Construction faces greater challenges in 2021
Slump in contract awards points to tougher market conditions for construction companies next year
While the Covid-19 pandemic has not thwarted ongoing projects in the GCC, plans for future developments are likely to be affected by the financial uncertainty that the pandemic has caused.
Regional government spending has rapidly shifted in the past three months. Bahrain has cut budgeted expenditure for 2020 by 30 per cent and in April, planned to reschedule construction projects to free up funding for initiatives to combat Covid-19.
In Oman, budgeted expenditure has been reduced by RO500m ($1.3bn) as the sultanate contends with lower oil prices, and Dubai has also reportedly asked state departments to delay new construction projects and value-engineer ongoing schemes to save costs.
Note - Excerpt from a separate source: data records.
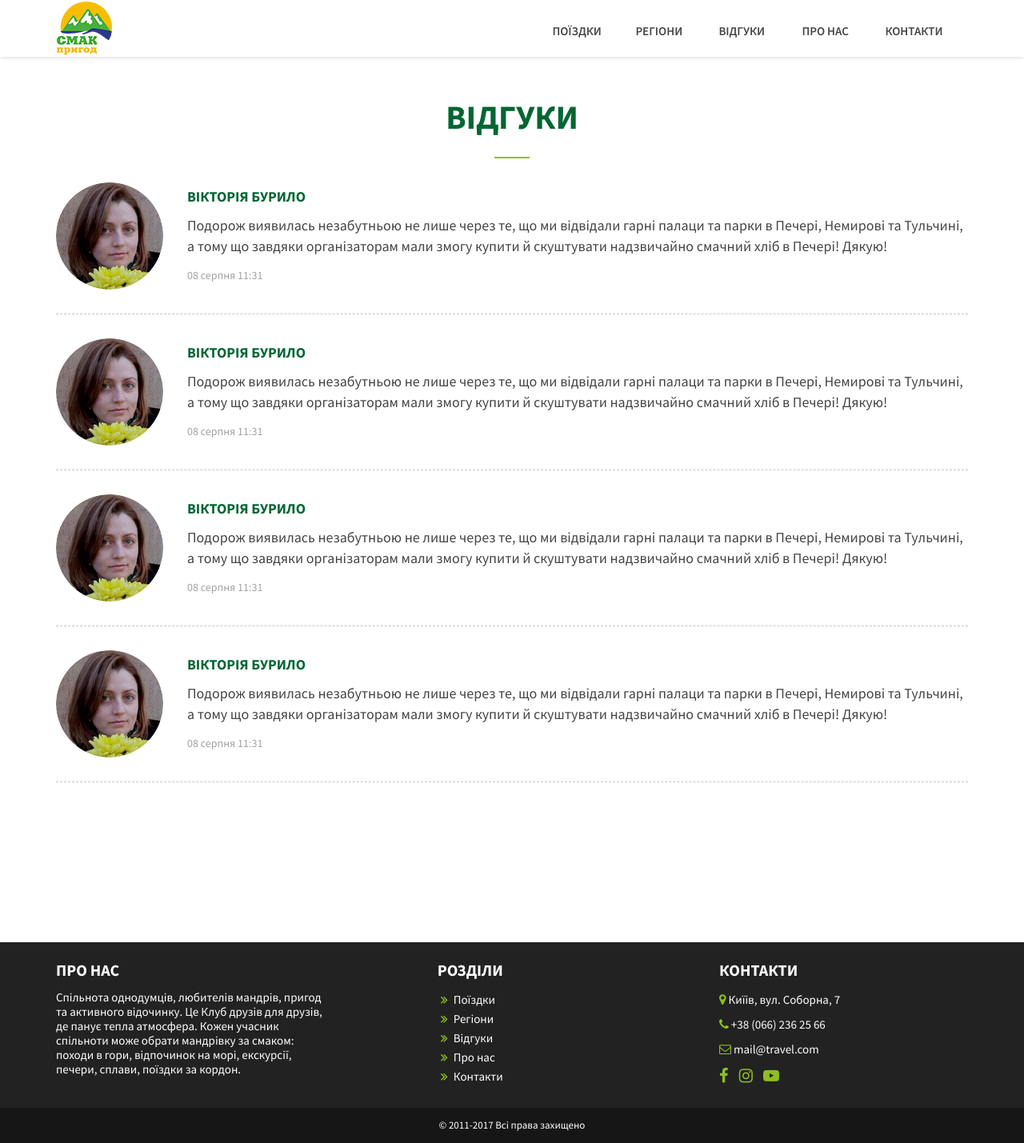
After one commit to KRO94/Tourism, a PHP site: page /reviews.php in a window 1280 px wide. The commit adds this page. Shown: the whole page at 80% size. Run offline with PHP 8.4, Linux system fonts and the light colour scheme.

Commit message:
reviews page

```diff
--- a/css/media.css
+++ b/css/media.css
@@ -28,6 +28,12 @@
 					min-height: 107px;
 				}
 	/*---------------SINGLE-PAGE END---------------*/
+
+	/*--------------REVIEWS-PAGE START--------------*/
+				.reviews-page .reviews-wrap .wrapReviews .blockText {
+					width: 82.52%;
+				}
+	/*---------------REVIEWS-PAGE END---------------*/
 }
 
 /* Medium Devices, Desktops */
@@ -132,6 +138,12 @@
 					min-height: 81px;
 				}
 	/*---------------SINGLE-PAGE END---------------*/
+
+	/*--------------REVIEWS-PAGE START--------------*/
+				.reviews-page .reviews-wrap .wrapReviews .blockText {
+					width: 78.52%;
+				}
+	/*---------------REVIEWS-PAGE END---------------*/
 }
 
 /* Small Devices, Tablets */
@@ -230,6 +242,13 @@
 					min-height: 131px;
 				}
 	/*---------------SINGLE-PAGE END---------------*/
+
+	/*--------------REVIEWS-PAGE START--------------*/
+				.reviews-page .reviews-wrap .wrapReviews .blockText {
+					width: 74.52%;
+					text-align: justify;
+				}
+	/*---------------REVIEWS-PAGE END---------------*/
 }
 
 /* Extra Small Devices, Phones */
@@ -358,6 +377,12 @@
 					margin-left: 5%;
 				}
 	/*---------------SINGLE-PAGE END---------------*/
+
+	/*--------------REVIEWS-PAGE START--------------*/
+				.reviews-page .reviews-wrap .wrapReviews .blockText {
+					width: 65.52%;
+				}
+	/*---------------REVIEWS-PAGE END---------------*/
 }
 
 /* Extra Small Devices, Phones */
@@ -466,6 +491,24 @@
 					margin-left: 0.5%;
 				}
 	/*---------------SINGLE-PAGE END---------------*/
+
+	/*--------------REVIEWS-PAGE START--------------*/
+				.reviews-page .reviews-wrap .wrapReviews .blockImg {
+					float: none;
+					margin: 0 auto 10px;
+				}
+				.reviews-page .reviews-wrap .wrapReviews .blockText {
+					width: 100%;
+					margin-left: 0;
+				}
+					.reviews-page .reviews-wrap .wrapReviews .blockText .name {
+						text-align: center;
+					}
+					.reviews-page .reviews-wrap .wrapReviews .blockText .name,
+					.reviews-page .reviews-wrap .wrapReviews .blockText p {
+						font-size: 1.6rem;
+					}
+	/*---------------REVIEWS-PAGE END---------------*/
 }
 
 /* Custom, iPhone Retina */
--- a/css/style.css
+++ b/css/style.css
@@ -98,6 +98,7 @@ header {
 				font-size: 1.5rem;
 				line-height: 24px;
 				text-align: center;
+				text-transform: uppercase;
 			}
 	header .mobile-menu {
 		position: relative;
@@ -958,3 +959,65 @@ footer {
 		text-align: center;
 	}
 /*---------------SINGLE-PAGE END---------------*/
+
+/*--------------REVIEWS-PAGE START--------------*/
+.reviews-page {
+	position: relative;
+	width: 100%;
+	padding: 45px 0 200px;
+}
+	.reviews-page .reviews-wrap {
+		position: relative;
+		width: 100%;
+	}
+		.reviews-page .reviews-wrap .wrapReviews {
+			position: relative;
+			width: 100%;
+			padding: 30px 0;
+			border-bottom: 1px dashed #c5c5c5;
+		}
+			.reviews-page .reviews-wrap .wrapReviews .blockImg {
+				position: relative;
+				display: block;
+				float: left;
+				width: 134px;
+				height: 134px;
+				border-radius: 50%;
+				z-index: 1;
+				overflow: hidden;
+			}
+				.reviews-page .reviews-wrap .wrapReviews .blockImg img {
+					position: absolute;
+					top: 50%;
+					left: 50%;
+					transform: translate(-50%, -50%);
+					max-width: 1140px;
+					min-height:	134px;
+				}
+			.reviews-page .reviews-wrap .wrapReviews .blockText {
+				position: relative;
+				display: block;
+				float: left;
+				text-align: left;
+				max-width: 975px;
+				width: 85.52%;
+				margin-left: 2.63%;
+				line-height: 26px;
+				padding: 5px 0;
+			}
+				.reviews-page .reviews-wrap .wrapReviews .blockText .name {
+					text-transform: uppercase;
+					font-weight: 700;
+					font-size: 1.8rem;
+					color: #016633;
+				}
+				.reviews-page .reviews-wrap .wrapReviews .blockText p {
+					font-size: 1.8rem;
+					color: #454545;
+					margin: 10px 0;
+				}
+				.reviews-page .reviews-wrap .wrapReviews .blockText .date {
+					font-size: 1.4rem;
+					color: #a2a2a2;
+				}
+/*---------------REVIEWS-PAGE END---------------*/
--- a/footer.php
+++ b/footer.php
@@ -10,7 +10,7 @@
 						<ul class="menu">
 							<li><a href="poizdku.php">Поїздки</a></li>
 							<li><a href="#">Регіони</a></li>
-							<li><a href="#">Відгуки</a></li>
+							<li><a href="reviews.php">Відгуки</a></li>
 							<li><a href="#">Про нас</a></li>
 							<li><a href="contacts.php">Контакти</a></li>
 						</ul>
--- a/header.php
+++ b/header.php
@@ -33,7 +33,7 @@
 				<ul class="menu rightBlock">
 					<li><a href="poizdku.php">ПОЇЗДКИ</a></li>
 					<li><a href="#">РЕГІОНИ</a></li>
-					<li><a href="#">ВІДГУКИ</a></li>
+					<li><a href="reviews.php">ВІДГУКИ</a></li>
 					<li><a href="#">ПРО НАС</a></li>
 					<li><a href="contacts.php">КОНТАКТИ</a></li>
 				</ul>
--- /dev/null
+++ b/pages/reviews_page.php
@@ -0,0 +1,51 @@
+<div class="reviews-page">
+	<div class="container">
+		<div class="title">відгуки<hr></div>
+		<div class="reviews-wrap">
+			<div class="wrapReviews">
+				<div class="blockImg">
+					<img src="img/reviews_woman.png" alt="" class="img-responsive">
+				</div>
+				<div class="blockText">
+					<div class="name">Вікторія Бурило</div>
+					<p>Подорож виявилась незабутньою не лише через те, що ми відвідали гарні палаци та парки в Печері, Немирові та Тульчині, а тому що завдяки організаторам мали змогу купити й скуштувати надзвичайно смачний хліб в Печері! Дякую!</p>
+					<div class="date">08 серпня 11:31</div>
+				</div>
+				<div class="clearfix"></div>
+			</div>
+			<div class="wrapReviews">
+				<div class="blockImg">
+					<img src="img/reviews_woman.png" alt="" class="img-responsive">
+				</div>
+				<div class="blockText">
+					<div class="name">Вікторія Бурило</div>
+					<p>Подорож виявилась незабутньою не лише через те, що ми відвідали гарні палаци та парки в Печері, Немирові та Тульчині, а тому що завдяки організаторам мали змогу купити й скуштувати надзвичайно смачний хліб в Печері! Дякую!</p>
+					<div class="date">08 серпня 11:31</div>
+				</div>
+				<div class="clearfix"></div>
+			</div>
+			<div class="wrapReviews">
+				<div class="blockImg">
+					<img src="img/reviews_woman.png" alt="" class="img-responsive">
+				</div>
+				<div class="blockText">
+					<div class="name">Вікторія Бурило</div>
+					<p>Подорож виявилась незабутньою не лише через те, що ми відвідали гарні палаци та парки в Печері, Немирові та Тульчині, а тому що завдяки організаторам мали змогу купити й скуштувати надзвичайно смачний хліб в Печері! Дякую!</p>
+					<div class="date">08 серпня 11:31</div>
+				</div>
+				<div class="clearfix"></div>
+			</div>
+			<div class="wrapReviews">
+				<div class="blockImg">
+					<img src="img/reviews_woman.png" alt="" class="img-responsive">
+				</div>
+				<div class="blockText">
+					<div class="name">Вікторія Бурило</div>
+					<p>Подорож виявилась незабутньою не лише через те, що ми відвідали гарні палаци та парки в Печері, Немирові та Тульчині, а тому що завдяки організаторам мали змогу купити й скуштувати надзвичайно смачний хліб в Печері! Дякую!</p>
+					<div class="date">08 серпня 11:31</div>
+				</div>
+				<div class="clearfix"></div>
+			</div>
+		</div>
+	</div>
+</div>
--- /dev/null
+++ b/reviews.php
@@ -0,0 +1,5 @@
+	<?php require_once 'header.php'; ?>
+
+	<?php require_once 'pages/reviews_page.php'; ?>
+
+	<?php require_once 'footer.php'; ?>
```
Cash conservation measures have also been rolled out in Saudi Arabia, where state agencies were asked this March to implement budget cuts of at least 20 per cent as part of an austerity drive to cope with a sharp drop in oil prices and the impact of Covid-19.
Riyadh has also increased its VAT rate and approved SR100bn in spending cuts that include cancelling, extending or postponing operating and capital expenditures.
These reductions do not mean that government spending on infrastructure projects will stop. Demand for roads, bridges, refineries and power plants will continue to generate project opportunities for regional contractors.
However, private sector spending, particularly in the real estate segment, is expected to dwindle as demand for residential and leisure services declines post-pandemic.
For contractors that do not specialise in the oil and gas or utilities sectors, this could lead to a drop-off in opportunities during 2021.
Covid-19 and recent oil price fluctuations have exacerbated the cash pressures underscoring market trends since around 2014.
Across various sectors, projects have also faced some delays during the first five months of 2020 as regional markets contend with lockdowns and precautionary measures to curb Covid-19.
This trend is visible in Dubai, which shed $5.8bn of project work just in the first quarter of this year.
Projects worth $7.8bn were completed in Dubai last quarter, with $2bn of contracts awarded during the period, according to data from regional projects tracker MEED Projects.
The $5.8bn net difference between completions and new awards was in line with the underlying trend of negative growth witnessed in Dubai since the fourth quarter of 2018.
This data underscores the challenges that Dubai’s contractors and consultants have faced as they seek to replace the pipeline of work they completed in the first quarter of 2020.
While the prevailing market downturn is indeed a business challenge to overcome in 2020, for many civil contractors in the region, 2021 may well pose the true test of survival.